--- TASK PROMPT ---
Search the records for the string "left", and show each line where it appears.

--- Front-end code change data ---

• • • • • • •

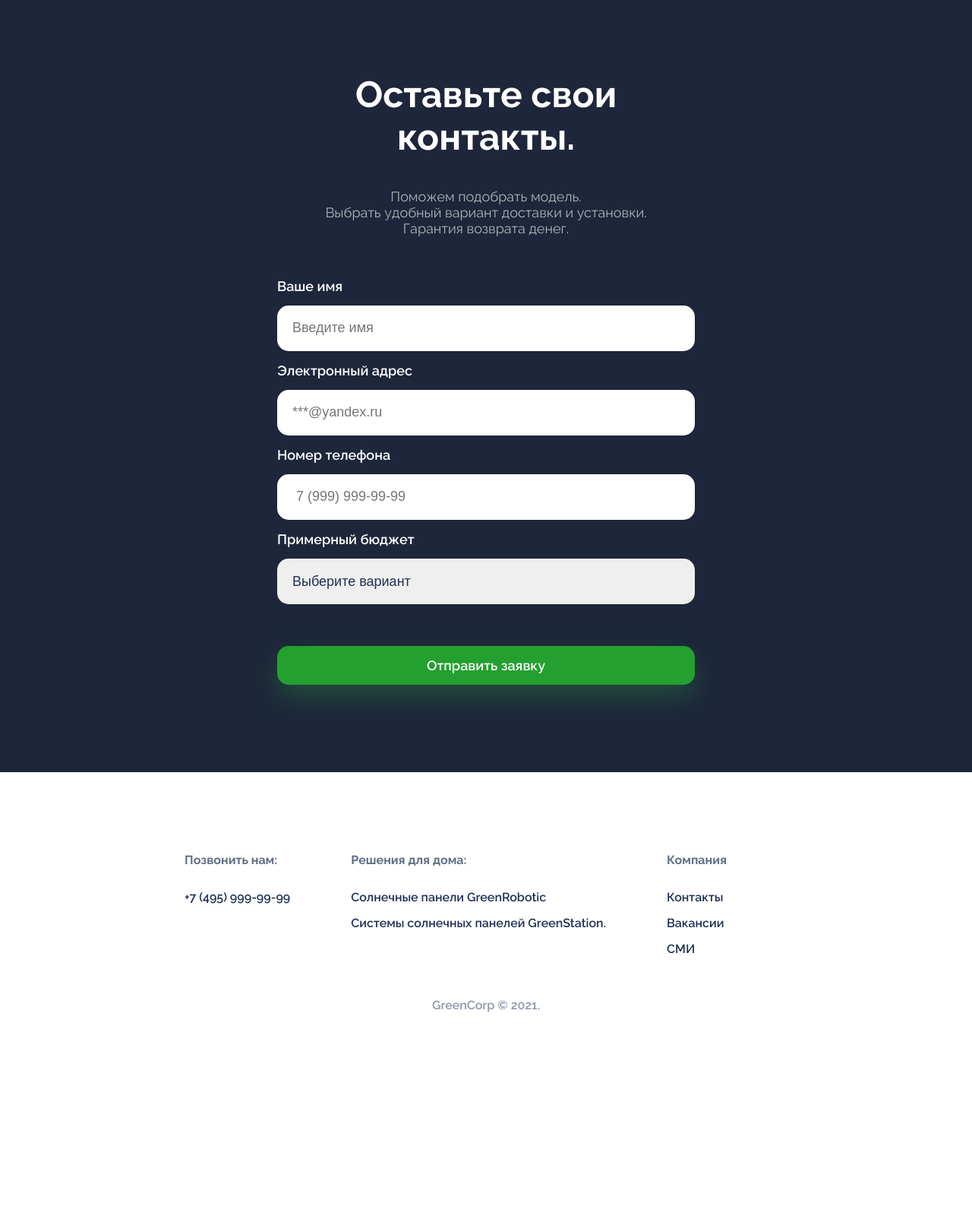
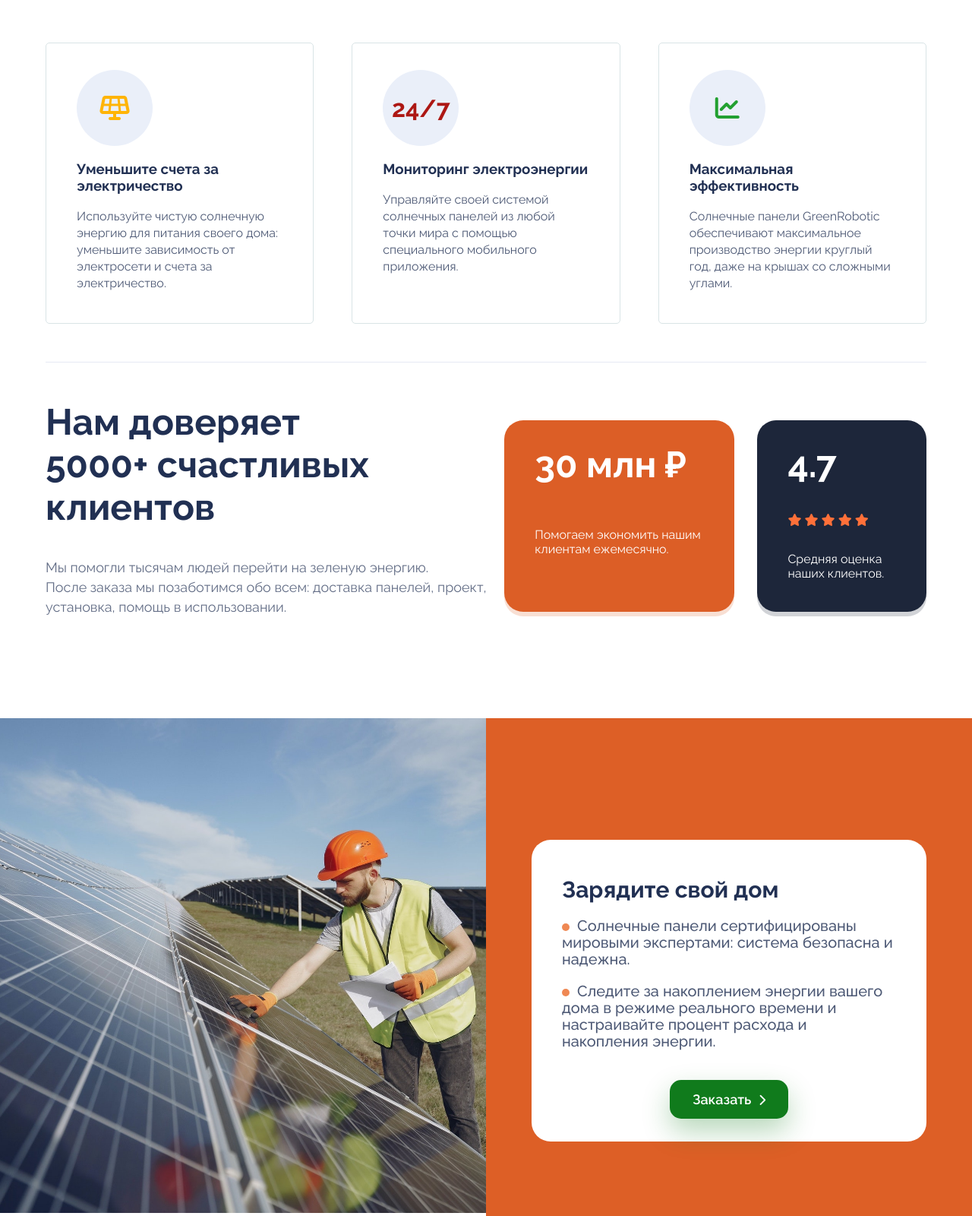
Before and after one commit to Im-Julia/green-corp-landing, a plain HTML site: page index.html in a window 1280 px wide. Shown: the part 880-2480 px from the top of the page at 76% size. Before the commit the page ends 2302 px from the top, so only its background shows below. Drawn offline with nearby package versions, Linux system fonts and the light colour scheme.

Commit message:
Add new section promo and section cards

```diff
--- /dev/null
+++ b/css/features.css
@@ -0,0 +1,114 @@
+.features {
+  background-color: white;
+  padding: 115px 60px;
+}
+
+@media (max-width: 1024px) {
+  .features {
+      padding: 50px 10px;
+  }
+}
+
+.cards {
+  display: grid;
+  grid-template-columns: repeat(3, 1fr);
+  grid-gap: 50px;
+}
+
+.card {
+  padding: 35px 40px 25px 40px;
+  border: 1px solid #D9E4E6;
+  border-radius: 5px;
+}
+
+.card p {
+  font-size: 16px;
+  line-height: 22px;
+  opacity: 0.8;
+  text-align: left;
+}
+
+.card__logo {
+  display: flex;
+  justify-content: center;
+  align-items: center;
+  width: 100px;
+  height: 100px;
+  font-size: 32px;
+  font-weight: 700;
+  background-color: #eaeff9;
+  border-radius: 50%;
+}
+
+.card__logo.yellow {
+  color: #ffb406;
+}
+
+.card__logo.red {
+  color: #ad1714;
+}
+
+.card__logo.green {
+  color: #22a030;
+}
+
+.features__border {
+  margin-top: 50px;
+  margin-bottom: 50px;
+  border-top: 1px solid #E6EAF4;
+}
+
+.features__feedback {
+  display: flex;
+  align-items: center;
+}
+
+.features__feedback h2 {
+  font-size: 48px;
+  margin-top: 0;
+}
+
+.features__feedback-left p {
+  font-size: 18px;
+  line-height: 26px;
+  opacity: 0.7;
+  text-align: left;
+}
+
+.features__savings-box {
+  margin-right: 30px;
+  background-color: #dc5e26;
+  box-shadow: 0px 6px 0 rgb(221 95 38 / 20%);
+}
+
+.features__box {
+  display: flex;
+  flex-direction: column;
+  align-items: baseline;
+  padding: 30px 40px 25px;
+  border-radius: 25px;
+  color: white;
+}
+
+.features__box h3 {
+  margin-top: 0;
+  margin-bottom: 20px;
+  font-size: 48px;
+}
+
+.features__feedback-right {
+  display: flex;
+}
+
+.features__feedback-left {
+  margin-right: 10px;
+}
+
+.features__rate-box {
+  background-color: #1D263A;
+  box-shadow: 0 6px 0 rgb(29 38 58 / 20%);
+}
+
+.stars {
+  color: #ff7039;
+}
--- a/css/main.css
+++ b/css/main.css
@@ -110,7 +110,8 @@ button {
   width: 550px;
 }
 
-.form__container h1, p {
+.form__container h1,
+.form__container p {
   text-align: center;
 }
 
@@ -215,46 +216,70 @@ footer {
   header {
       padding: 10px;
   }
-
   .header__logo {
       height: 20px;
   }
-
   header a {
       margin-right: 10px;
   }
-
   .about {
       flex-direction: column-reverse;
       padding: 50px 10px;
   }
-
   .about h1 {
       font-size: 36px;
       line-height: 40px;
   }
-
   .about__image {
       width: 280px;
   }
-
-  .about__sun_mage {
+  .about__sun-image {
       width: 75px;
       height: 75px;
   }
-
+  .cards {
+      display: grid;
+      grid-template-columns: auto
+  }
+  .features__feedback {
+      flex-direction: column;
+  }
+  .features__feedback-left {
+      margin-right: 0;
+  }
+  .features__feedback-left h2 {
+      font-size: 36px;
+  }
+  .features__feedback-right {
+      flex-direction: column;
+      align-items: initial;
+  }
+  .features__box h3 {
+      font-size: 36px;
+  }
+  .features__savings-box{
+      margin-right: 0;
+      margin-bottom: 30px;
+  }
+  .promo {
+      flex-direction: column-reverse;
+  }
+  .promo__image {
+      width: 100%;
+      height: 500px;
+  }
+  .promo__right {
+      padding: 50px 10px;
+  }
   .form {
       padding: 50px 10px;
   }
-
-  .form h1 {
+  .form h1{
       font-size: 36px;
   }
-
   footer {
       padding: 50px 10px;
   }
-
   .footer__container {
       flex-direction: column;
   }
@@ -264,17 +289,14 @@ footer {
   .about {
       padding: 115px 20px;
   }
-
   .about h1 {
       font-size: 36px;
       line-height: 40px;
   }
-
   .about__image {
       width: 280px;
   }
-
-  .about__sun_image {
+  .about__sun-image {
       width: 75px;
       height: 75px;
   }
--- /dev/null
+++ b/css/promo.css
@@ -0,0 +1,59 @@
+.promo {
+  display: flex;
+}
+
+.promo__image {
+  background-image: url("../img/promo.jpg");
+  background-size: cover;
+  flex-shrink: 0;
+  width: 50%;
+  height: 651px;
+  background-position: center;
+}
+
+.promo__right {
+  padding: 160px 60px;
+  background-color: #dd5f26;
+}
+
+.promo__text {
+  background-color: #fff;
+  padding: 30px 40px;
+  font-size: 20px;
+  line-height: 22px;
+  font-weight: 500;
+  border-radius: 25px;
+}
+
+.promo__text p {
+  opacity: 0.8;
+}
+
+.promo__text p::before {
+  content: '';
+  display: inline-block;
+  width: 10px;
+  height: 10px;
+  border-radius: 50%;
+  background-color: #ec6b29;
+  margin-right: 10px;
+}
+
+.promo__text button {
+  background-color: #107b1c;
+  margin-top: 20px;
+  font-size: 18px;
+  padding: 15px 30px;
+  font-weight: 600;
+  box-shadow: 0 16px 36px rgb(16 122 28 / 30%);
+}
+
+.promo__button_container {
+  display: flex;
+  justify-content: center;
+}
+
+.promo__text button i {
+  font-size: 15px;
+  margin-left: 5px;
+}
--- a/index.html
+++ b/index.html
@@ -12,6 +12,8 @@
     href="https://cdnjs.cloudflare.com/ajax/libs/animate.css/4.1.1/animate.min.css"
   />
   <link rel="stylesheet" href="./css/main.css">
+  <link rel="stylesheet" href="./css/features.css">
+  <link rel="stylesheet" href="./css/promo.css">
 </head>
   <body>
     <header>
@@ -34,6 +36,71 @@
       <div class="about__images animate__animated animate__fadeInRight animate__slow">
         <img class="about__sun_image" src="img/sun.png">
         <img class="about__image" src="img/solar-panel.png">
+      </div>
+    </section>
+
+    <section class="features">
+      <div class="cards">
+        <div class="card">
+          <div class="card__logo yellow">
+            <i class="fas fa-solar-panel"></i>
+          </div>
+          <h3>Уменьшите счета за электричество</h3>
+          <p>Используйте чистую солнечную энергию для питания своего дома: уменьшите зависимость от электросети и счета за электричество.</p>
+        </div>
+        <div class="card">
+          <div class="card__logo red">24/7</div>
+          <h3>Мониторинг электроэнергии</h3>
+          <p>Управляйте своей системой солнечных панелей из любой точки мира с помощью специального мобильного приложения.</p>
+        </div>
+        <div class="card">
+          <div class="card__logo green">
+            <i class="fas fa-chart-line"></i>
+          </div>
+          <h3>Максимальная эффективность</h3>
+          <p>Солнечные панели GreenRobotic обеспечивают максимальное производство энергии круглый год, даже на крышах со сложными углами.</p>
+        </div>
+      </div>
+
+      <div class="features__border"></div>
+        <div class="features__feedback">
+          <div class="features__feedback-left">
+            <h2>Нам доверяет <br> 5000+ счастливых клиентов</h2>
+            <p>Мы помогли тысячам людей перейти на зеленую энергию.
+              <br> После заказа мы позаботимся обо всем: доставка панелей, проект, установка, помощь в использовании.</p>
+          </div>
+          <div class="features__feedback-right">
+            <div class="features__box features__savings-box">
+              <h2>30 млн ₽</h2>
+              <p>Помогаем экономить нашим клиентам ежемесячно.</p>
+            </div>
+            <div class="features__box features__rate-box">
+              <h3>4.7</h3>
+              <p class="stars">
+                <i class="fa-solid fa-star"></i>
+                <i class="fa-solid fa-star"></i>
+                <i class="fa-solid fa-star"></i>
+                <i class="fa-solid fa-star"></i>
+                <i class="fa-solid fa-star"></i>
+              </p>
+              <p>Средняя оценка наших клиентов. </p>
+            </div>
+          </div>
+        </div>
+    </section>
+
+    <section class="promo">
+      <div class="promo__image"></div>
+      <div class="promo__right">
+        <div class="promo__text">
+          <h2>Зарядите свой дом</h2>
+          <p>Солнечные панели сертифицированы мировыми экспертами: система безопасна и надежна.</p>
+          <p>Следите за накоплением энергии вашего дома в режиме реального времени и настраивайте процент расхода и накопления энергии.</p>
+          <div class="promo__button_container">
+          <button type="button">Заказать
+            <i class="fas fa-chevron-right"></i>
+          </button>
+        </div>
       </div>
     </section>
 
```
Also changed, not shown: img/promo.jpg (added). Lines whose indentation alone changed are shown as unchanged.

• • • • • • •

--- EXPECTED OUTPUT ---
+  text-align: left;
+.features__feedback-left p {
+  text-align: left;
+.features__feedback-left {
+  .features__feedback-left {
+  .features__feedback-left h2 {
+  margin-left: 5px;
+          <div class="features__feedback-left">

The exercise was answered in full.